Perhaps one forgotten piece of that story of the attacks and the way the nation responded is the way our churches stepped up. Churches across the country hosted blood drives and took donations to help people rebuild their lives.
But, most importantly, our churches served as a place for people to find restored hope through the Gospel of Jesus Christ.
The church my wife eventually served in Utah consecrated its building the Sunday after 9/11. We attended that day because I was covering the story for the newspaper. Talk about timing!
All that really means is I can’t tell if we had more people attend worship because of the new building or because of 9/11. I suspect it was a little of both.
But for the rest of the country, we saw a surge in attendance in many places, sometimes with increases topping 20 percent in year-over-year comparisons. The attacks scared people, and when they were scared, they ran toward the church. The message restored hope. The environment of our sanctuaries made them feel safe.
Eventually, the dust settled at Ground Zero. The Pentagon’s walls were restored. Memorials were erected. Life returned to normal.
And our attendance numbers fell back to where they were on Sept. 9, 2001. Why did so many people who found hope in the church after a tragic event suddenly see no need for it?
I distinctly remember reading stories on this subject on the one-year anniversary. I designed a 12-page special section, and my team contributed to a USA Today project, looking at how life had changed over those 12 months. One story focused on our nation’s run toward faith in a time of tragedy and its relative complacency once their safety had been restored.
It’s sad, but it kind of reminds me of my reading of parts of the Old Testament. When the ancient Israelites were being conquered or felt hopeless, they cried out to God. We read in I and II Samuel, I and II Kings, and I and II Chronicles about cycles of time when God’s chosen people abandon their faith in him, struggle and then call back to Him when they are about to collapse.
Even during the two mass exiles when the Northern Kingdom and then the Southern Kingdom fall, God doesn’t fully abandon the people. And despite what I’m sure must be a disappointing result with the people who attended worship in the days after 9/11 ignoring the church now, God hasn’t given up on them, either.
In the Old Testament, we read about prophets being raised up to tell about God’s glory and to call people back into relationship with Him.
Today, we are those prophets. We may not have been granted visions or have messengers from God tell us directly what to say to the masses.

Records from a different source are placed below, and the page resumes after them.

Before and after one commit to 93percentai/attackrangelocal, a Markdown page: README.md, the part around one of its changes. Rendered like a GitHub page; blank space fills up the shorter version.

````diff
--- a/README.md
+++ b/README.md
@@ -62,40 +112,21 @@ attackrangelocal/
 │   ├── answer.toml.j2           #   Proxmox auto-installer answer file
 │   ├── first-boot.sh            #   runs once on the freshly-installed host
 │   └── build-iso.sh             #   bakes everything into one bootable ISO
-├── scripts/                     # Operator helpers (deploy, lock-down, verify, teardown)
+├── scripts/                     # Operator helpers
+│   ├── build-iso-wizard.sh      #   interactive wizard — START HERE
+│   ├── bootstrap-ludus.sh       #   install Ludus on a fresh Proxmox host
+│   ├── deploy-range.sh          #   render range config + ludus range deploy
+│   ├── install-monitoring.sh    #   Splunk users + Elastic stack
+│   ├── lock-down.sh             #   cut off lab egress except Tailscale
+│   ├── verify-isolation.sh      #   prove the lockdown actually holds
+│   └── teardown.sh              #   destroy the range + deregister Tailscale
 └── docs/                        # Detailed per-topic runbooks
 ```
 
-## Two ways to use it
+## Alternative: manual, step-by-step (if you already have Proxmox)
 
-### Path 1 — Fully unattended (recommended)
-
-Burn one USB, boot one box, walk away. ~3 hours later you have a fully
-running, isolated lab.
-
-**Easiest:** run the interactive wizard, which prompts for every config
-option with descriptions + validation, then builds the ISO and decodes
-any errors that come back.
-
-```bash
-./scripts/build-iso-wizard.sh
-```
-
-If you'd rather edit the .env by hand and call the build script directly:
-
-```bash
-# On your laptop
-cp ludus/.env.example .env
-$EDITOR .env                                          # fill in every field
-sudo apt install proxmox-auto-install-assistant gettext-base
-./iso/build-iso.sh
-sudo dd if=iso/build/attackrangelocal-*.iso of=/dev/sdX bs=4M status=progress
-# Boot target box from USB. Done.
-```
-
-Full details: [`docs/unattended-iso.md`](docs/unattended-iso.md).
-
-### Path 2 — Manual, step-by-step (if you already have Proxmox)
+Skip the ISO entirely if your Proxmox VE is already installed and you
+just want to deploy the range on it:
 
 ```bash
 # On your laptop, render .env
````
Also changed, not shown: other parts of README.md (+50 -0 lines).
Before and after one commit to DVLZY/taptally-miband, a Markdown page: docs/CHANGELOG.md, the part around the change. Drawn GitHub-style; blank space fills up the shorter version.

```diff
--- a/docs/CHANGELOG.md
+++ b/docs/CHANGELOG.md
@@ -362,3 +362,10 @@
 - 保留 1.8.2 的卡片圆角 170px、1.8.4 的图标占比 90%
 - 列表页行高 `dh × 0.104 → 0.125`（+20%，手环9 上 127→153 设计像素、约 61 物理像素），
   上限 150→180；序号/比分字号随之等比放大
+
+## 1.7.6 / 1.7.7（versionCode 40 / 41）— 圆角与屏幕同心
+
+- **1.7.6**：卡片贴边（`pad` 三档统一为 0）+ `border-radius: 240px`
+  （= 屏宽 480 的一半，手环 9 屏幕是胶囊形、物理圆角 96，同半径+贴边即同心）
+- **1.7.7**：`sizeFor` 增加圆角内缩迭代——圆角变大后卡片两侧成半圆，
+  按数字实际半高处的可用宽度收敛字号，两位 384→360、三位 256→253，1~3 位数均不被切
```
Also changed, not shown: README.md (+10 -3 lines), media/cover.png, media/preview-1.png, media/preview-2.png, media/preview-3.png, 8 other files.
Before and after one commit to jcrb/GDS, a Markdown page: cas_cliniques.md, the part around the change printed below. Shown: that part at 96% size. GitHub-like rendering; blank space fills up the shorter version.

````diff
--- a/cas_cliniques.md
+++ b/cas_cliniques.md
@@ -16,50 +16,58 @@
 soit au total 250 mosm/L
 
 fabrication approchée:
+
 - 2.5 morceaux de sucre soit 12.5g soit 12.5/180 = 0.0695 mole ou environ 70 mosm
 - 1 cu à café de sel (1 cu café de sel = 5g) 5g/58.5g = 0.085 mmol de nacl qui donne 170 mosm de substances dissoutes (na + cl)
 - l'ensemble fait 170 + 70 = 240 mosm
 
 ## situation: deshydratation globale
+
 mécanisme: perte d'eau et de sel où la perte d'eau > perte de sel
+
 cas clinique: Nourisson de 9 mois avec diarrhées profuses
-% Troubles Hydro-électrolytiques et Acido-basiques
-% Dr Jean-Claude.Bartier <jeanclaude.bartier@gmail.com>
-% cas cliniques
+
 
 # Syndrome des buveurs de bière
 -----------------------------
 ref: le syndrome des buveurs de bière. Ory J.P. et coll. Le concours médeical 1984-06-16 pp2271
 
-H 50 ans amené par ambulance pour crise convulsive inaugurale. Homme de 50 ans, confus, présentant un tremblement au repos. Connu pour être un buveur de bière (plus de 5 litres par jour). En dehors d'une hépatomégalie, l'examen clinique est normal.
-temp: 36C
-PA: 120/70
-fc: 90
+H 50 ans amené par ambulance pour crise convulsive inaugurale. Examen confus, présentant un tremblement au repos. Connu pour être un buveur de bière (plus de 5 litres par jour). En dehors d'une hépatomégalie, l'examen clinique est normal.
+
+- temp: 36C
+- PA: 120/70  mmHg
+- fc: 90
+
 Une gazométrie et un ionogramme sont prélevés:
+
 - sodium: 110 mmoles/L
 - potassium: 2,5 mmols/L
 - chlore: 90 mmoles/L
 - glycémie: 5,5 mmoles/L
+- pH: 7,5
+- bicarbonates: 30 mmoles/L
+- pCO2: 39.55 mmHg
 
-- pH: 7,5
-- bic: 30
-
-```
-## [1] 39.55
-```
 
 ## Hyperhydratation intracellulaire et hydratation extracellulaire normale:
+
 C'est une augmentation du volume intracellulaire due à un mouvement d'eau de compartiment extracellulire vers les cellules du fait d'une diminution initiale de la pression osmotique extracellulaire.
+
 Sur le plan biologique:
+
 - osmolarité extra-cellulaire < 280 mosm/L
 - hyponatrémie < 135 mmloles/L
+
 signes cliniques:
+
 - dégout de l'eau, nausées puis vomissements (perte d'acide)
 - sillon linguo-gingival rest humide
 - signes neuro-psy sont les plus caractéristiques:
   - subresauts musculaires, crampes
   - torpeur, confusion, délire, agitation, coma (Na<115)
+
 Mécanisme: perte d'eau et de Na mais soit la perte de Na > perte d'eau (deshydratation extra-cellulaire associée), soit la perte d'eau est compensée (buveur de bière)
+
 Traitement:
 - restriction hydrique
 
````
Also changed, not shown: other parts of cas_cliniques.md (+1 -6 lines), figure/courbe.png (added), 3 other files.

But we are empowered with the Gospel of Jesus Christ and have been given an admonition by Jesus from Matthew 28: 19-20 to “Therefore go and make disciples of all nations, baptizing them in the name of the Father and of the Son and of the Holy Spirit, and teaching them to obey everything I have commanded you. And surely I am with you always, to the very end of the age.”
In other words, it’s up to us to call the people back to God. It’s up to us to be an inviting people, to make our churches a welcoming place, a safe place, a place – once again – where hope is shared.
So, this Sunday, when we mark the 15th anniversary of the devastating attacks of Sept. 11, 2001, let’s offer prayers for families whose lives were altered forever that day. Let’s mourn the dead.
And then let’s be the modern-day prophets that call the people back to God.
Todd Seifert is communications director for the Great Plains Conference of the United Methodist Church. He can be reached via phone at 402-464-5994, ext. 113, or via email at firstname.lastname@example.org. Opinions expressed are the author's alone and do not necessarily reflect the views of the Great Plains Annual Conference or the United Methodist Church. Follow him on Twitter, @ToddSeifert.